Records for this exercise section start
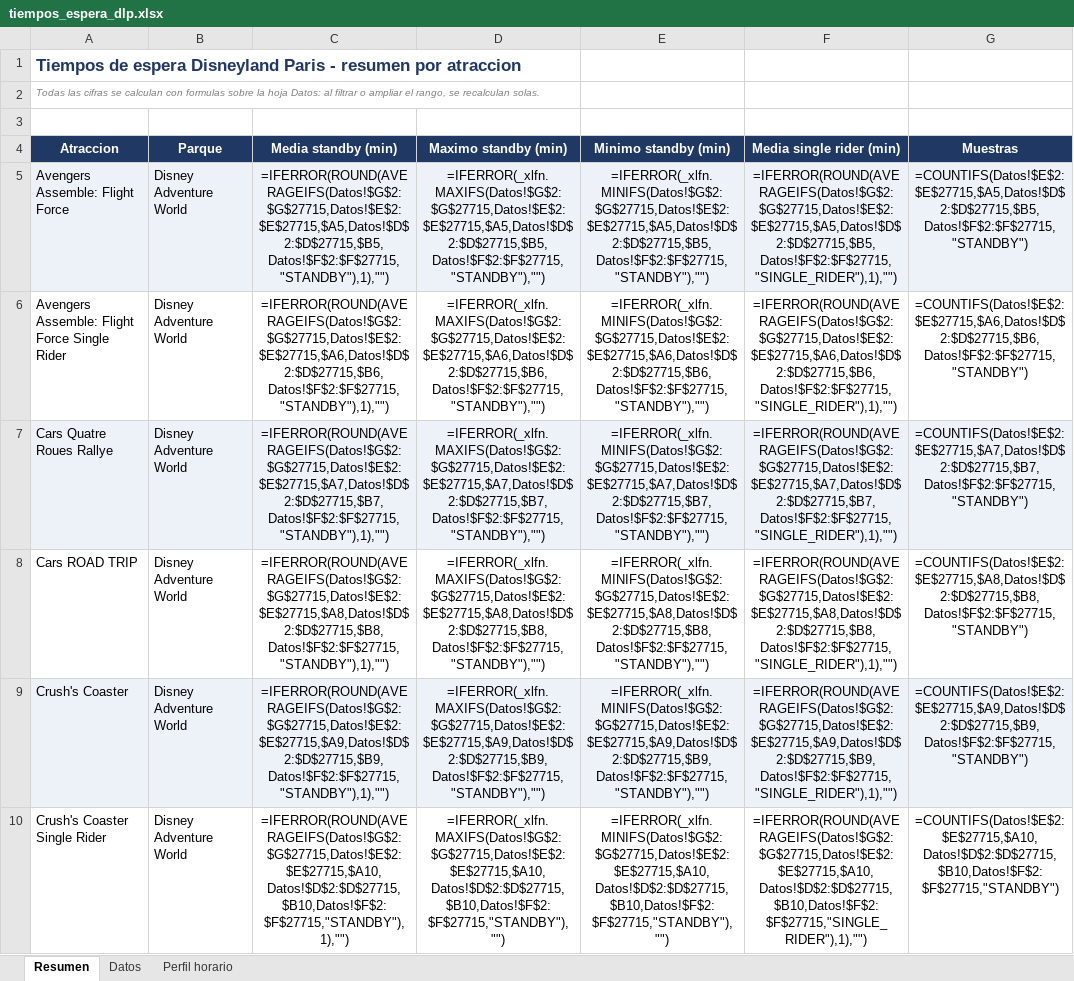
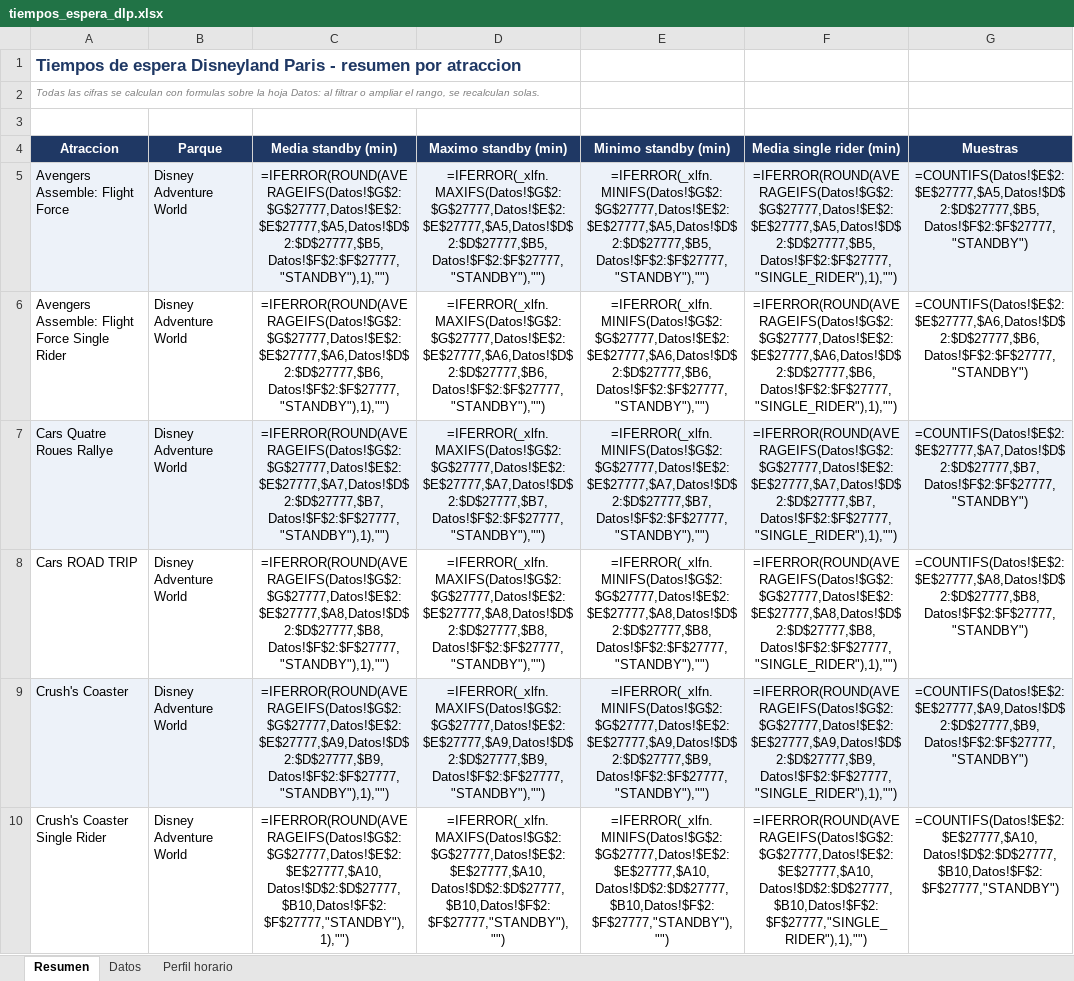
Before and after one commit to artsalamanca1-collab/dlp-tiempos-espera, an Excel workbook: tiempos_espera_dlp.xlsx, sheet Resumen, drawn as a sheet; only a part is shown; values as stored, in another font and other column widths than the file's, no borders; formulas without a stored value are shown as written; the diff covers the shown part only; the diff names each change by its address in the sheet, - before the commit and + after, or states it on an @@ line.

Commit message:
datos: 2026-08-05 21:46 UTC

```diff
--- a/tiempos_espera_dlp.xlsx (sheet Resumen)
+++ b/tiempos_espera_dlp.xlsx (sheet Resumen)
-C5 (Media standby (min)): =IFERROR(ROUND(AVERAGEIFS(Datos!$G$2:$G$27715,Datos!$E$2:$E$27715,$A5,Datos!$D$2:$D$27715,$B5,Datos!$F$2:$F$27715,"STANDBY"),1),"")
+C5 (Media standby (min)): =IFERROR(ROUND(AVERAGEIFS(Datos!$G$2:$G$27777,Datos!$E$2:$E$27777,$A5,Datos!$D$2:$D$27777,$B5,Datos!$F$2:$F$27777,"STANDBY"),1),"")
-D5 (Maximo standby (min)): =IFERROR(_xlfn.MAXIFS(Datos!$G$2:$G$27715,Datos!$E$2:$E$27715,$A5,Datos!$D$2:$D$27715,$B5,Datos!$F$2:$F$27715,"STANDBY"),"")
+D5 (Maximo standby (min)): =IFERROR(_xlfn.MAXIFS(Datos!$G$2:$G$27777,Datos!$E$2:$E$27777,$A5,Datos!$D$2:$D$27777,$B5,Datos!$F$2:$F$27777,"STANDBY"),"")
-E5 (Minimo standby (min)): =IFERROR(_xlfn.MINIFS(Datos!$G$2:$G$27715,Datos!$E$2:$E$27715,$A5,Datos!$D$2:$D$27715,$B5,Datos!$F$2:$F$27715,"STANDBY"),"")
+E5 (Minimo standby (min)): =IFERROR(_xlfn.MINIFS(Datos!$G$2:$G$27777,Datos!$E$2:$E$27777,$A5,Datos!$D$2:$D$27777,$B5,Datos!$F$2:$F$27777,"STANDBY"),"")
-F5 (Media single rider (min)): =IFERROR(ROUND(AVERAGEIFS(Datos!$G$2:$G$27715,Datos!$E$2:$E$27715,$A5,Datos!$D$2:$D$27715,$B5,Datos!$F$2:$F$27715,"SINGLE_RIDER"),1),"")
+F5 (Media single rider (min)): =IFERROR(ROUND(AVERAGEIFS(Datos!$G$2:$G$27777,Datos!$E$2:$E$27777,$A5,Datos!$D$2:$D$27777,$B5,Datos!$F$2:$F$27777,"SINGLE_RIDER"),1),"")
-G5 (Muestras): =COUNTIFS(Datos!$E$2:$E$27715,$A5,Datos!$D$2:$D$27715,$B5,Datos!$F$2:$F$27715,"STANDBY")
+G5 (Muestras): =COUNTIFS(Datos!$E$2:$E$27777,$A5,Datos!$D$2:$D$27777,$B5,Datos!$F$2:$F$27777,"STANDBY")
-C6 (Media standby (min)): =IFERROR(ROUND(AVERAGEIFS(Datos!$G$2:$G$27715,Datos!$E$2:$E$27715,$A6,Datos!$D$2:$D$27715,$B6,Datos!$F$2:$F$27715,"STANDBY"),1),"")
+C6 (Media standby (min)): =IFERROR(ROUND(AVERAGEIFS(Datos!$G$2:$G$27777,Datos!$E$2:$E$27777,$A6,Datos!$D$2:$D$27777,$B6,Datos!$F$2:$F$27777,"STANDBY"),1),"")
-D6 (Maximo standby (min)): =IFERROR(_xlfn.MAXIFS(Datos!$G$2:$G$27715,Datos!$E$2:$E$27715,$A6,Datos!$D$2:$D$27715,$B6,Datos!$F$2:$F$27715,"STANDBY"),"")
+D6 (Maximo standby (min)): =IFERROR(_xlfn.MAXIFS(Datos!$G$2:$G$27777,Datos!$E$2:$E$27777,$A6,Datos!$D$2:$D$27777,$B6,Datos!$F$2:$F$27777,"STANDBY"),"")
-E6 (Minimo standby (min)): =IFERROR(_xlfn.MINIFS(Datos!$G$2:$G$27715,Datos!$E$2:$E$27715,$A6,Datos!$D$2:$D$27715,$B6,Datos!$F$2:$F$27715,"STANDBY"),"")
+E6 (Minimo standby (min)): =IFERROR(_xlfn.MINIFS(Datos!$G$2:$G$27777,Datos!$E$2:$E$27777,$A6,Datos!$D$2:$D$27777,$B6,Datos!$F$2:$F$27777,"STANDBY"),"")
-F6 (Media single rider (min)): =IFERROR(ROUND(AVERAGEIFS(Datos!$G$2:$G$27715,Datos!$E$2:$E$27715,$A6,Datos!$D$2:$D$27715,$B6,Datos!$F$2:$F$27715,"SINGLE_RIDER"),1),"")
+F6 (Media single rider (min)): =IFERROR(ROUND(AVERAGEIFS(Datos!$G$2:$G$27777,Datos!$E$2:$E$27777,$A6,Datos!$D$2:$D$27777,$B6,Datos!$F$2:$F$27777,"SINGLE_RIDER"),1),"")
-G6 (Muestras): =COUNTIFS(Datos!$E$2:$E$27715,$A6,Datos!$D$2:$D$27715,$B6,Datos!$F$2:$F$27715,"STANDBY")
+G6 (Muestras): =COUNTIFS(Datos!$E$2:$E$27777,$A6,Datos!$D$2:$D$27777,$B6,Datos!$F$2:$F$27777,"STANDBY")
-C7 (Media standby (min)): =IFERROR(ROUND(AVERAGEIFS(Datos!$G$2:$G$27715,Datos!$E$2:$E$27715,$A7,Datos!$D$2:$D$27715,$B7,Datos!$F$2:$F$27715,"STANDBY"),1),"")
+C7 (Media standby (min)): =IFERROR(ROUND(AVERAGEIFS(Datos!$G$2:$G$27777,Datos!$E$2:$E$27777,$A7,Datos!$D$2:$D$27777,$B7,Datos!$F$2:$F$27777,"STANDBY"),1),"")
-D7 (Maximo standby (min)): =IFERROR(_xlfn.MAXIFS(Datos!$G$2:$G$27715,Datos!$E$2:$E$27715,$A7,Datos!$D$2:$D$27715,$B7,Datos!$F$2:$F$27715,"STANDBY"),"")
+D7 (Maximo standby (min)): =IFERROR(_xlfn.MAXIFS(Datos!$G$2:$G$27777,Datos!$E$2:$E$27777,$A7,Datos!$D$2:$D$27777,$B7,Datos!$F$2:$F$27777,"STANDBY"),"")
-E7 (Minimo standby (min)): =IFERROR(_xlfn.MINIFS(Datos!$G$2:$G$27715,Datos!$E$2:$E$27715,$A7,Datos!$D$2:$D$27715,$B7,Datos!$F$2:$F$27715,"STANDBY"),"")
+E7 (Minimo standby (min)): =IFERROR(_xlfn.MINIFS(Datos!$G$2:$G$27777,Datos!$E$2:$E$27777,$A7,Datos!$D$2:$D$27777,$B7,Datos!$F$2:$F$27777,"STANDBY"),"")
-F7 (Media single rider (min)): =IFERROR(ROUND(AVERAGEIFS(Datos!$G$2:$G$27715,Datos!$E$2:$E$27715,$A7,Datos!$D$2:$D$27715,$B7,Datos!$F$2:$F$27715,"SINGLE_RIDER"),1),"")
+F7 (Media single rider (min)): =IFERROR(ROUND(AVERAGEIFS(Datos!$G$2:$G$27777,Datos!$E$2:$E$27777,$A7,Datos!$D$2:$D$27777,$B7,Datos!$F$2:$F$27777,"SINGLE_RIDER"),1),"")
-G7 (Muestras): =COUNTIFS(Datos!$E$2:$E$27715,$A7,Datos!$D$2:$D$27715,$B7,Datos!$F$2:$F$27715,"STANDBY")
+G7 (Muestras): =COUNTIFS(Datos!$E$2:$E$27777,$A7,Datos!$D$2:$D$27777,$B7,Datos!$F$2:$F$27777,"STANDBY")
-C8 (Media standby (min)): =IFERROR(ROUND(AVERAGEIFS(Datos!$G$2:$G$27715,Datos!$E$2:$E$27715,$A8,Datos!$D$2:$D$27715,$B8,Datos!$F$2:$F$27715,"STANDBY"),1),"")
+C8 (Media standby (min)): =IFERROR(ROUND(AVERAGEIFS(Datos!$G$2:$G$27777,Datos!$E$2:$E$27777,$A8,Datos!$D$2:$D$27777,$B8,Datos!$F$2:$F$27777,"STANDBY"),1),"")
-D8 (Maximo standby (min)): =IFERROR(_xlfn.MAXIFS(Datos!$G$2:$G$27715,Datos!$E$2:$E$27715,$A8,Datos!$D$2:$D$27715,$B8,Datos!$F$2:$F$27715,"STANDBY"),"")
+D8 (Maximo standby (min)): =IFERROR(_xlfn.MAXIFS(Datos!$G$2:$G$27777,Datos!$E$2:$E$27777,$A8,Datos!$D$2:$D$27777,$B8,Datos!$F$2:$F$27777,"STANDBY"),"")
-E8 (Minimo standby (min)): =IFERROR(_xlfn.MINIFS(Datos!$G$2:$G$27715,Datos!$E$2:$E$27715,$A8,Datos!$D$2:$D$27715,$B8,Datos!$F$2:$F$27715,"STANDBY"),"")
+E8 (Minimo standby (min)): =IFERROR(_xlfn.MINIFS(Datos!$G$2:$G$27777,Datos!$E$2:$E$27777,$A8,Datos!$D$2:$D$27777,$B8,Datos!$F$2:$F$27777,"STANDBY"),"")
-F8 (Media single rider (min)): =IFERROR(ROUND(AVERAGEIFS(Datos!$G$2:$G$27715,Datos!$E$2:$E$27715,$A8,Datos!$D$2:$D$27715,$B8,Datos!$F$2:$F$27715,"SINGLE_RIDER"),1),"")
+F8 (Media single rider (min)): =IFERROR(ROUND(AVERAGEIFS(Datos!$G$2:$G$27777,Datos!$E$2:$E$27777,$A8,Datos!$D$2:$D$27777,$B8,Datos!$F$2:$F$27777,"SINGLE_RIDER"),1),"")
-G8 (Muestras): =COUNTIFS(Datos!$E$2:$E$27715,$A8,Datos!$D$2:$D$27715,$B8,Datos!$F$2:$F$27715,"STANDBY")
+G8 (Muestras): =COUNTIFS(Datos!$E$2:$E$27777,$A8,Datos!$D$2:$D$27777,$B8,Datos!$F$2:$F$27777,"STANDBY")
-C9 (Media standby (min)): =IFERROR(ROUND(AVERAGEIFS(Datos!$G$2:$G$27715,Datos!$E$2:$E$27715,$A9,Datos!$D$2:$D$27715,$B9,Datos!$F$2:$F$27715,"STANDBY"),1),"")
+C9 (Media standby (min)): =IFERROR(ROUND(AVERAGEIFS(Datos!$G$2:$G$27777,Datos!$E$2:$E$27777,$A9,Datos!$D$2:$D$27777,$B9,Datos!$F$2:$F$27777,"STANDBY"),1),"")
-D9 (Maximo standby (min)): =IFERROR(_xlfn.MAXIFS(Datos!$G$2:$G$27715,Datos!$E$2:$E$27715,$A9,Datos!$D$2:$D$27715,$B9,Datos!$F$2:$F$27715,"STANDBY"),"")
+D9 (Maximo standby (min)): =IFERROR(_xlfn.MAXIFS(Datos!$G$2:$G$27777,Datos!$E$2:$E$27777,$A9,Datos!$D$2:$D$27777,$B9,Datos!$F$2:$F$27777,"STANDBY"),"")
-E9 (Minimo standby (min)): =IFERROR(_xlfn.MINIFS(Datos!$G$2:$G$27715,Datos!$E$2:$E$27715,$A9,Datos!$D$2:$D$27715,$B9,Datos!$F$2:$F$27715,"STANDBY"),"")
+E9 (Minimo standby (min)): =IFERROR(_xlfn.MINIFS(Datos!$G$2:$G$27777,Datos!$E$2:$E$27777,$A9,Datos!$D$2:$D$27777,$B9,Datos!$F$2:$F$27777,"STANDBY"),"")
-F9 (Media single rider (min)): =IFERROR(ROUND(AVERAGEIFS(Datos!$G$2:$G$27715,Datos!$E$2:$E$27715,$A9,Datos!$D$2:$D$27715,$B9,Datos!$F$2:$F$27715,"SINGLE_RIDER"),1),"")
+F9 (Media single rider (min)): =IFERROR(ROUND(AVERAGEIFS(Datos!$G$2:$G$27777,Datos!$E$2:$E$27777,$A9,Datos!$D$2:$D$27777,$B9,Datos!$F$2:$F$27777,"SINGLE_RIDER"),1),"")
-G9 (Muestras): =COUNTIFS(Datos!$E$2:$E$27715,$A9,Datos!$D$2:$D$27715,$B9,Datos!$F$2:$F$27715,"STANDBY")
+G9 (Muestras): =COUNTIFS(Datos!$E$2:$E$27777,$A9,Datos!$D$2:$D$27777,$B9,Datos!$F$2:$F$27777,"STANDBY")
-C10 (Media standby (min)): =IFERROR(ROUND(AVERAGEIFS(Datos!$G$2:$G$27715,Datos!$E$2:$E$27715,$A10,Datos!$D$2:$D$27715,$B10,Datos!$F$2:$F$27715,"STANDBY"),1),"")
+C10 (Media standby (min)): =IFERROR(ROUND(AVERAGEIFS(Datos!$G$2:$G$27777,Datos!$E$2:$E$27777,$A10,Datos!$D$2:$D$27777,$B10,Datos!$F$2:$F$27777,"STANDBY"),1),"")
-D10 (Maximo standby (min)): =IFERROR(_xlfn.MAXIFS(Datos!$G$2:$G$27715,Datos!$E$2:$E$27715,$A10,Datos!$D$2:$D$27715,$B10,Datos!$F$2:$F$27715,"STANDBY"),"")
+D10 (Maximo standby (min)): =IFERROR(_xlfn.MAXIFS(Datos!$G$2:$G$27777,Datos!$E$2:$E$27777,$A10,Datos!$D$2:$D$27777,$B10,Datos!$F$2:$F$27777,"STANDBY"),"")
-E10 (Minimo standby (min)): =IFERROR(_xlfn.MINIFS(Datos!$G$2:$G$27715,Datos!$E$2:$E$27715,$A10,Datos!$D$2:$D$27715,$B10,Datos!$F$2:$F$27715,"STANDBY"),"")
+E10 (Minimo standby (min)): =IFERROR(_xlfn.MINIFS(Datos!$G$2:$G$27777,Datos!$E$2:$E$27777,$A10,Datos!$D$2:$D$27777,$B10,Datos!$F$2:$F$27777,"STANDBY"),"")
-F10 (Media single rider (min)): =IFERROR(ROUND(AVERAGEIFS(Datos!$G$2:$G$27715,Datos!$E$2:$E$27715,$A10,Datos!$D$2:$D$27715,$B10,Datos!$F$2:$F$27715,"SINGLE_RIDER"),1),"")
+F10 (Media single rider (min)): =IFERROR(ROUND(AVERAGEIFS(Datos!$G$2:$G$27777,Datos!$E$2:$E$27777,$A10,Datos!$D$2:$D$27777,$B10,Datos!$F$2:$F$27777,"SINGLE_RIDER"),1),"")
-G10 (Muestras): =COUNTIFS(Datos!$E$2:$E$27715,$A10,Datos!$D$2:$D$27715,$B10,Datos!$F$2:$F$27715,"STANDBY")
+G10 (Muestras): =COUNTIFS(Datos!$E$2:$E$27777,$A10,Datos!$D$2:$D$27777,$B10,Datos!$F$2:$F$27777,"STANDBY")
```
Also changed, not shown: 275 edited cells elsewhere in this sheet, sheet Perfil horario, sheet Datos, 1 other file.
Records for this exercise section end
Exercise requirements:
Say how many lines of the material contain the word "shown". Add nothing to the number.

Written solution:
2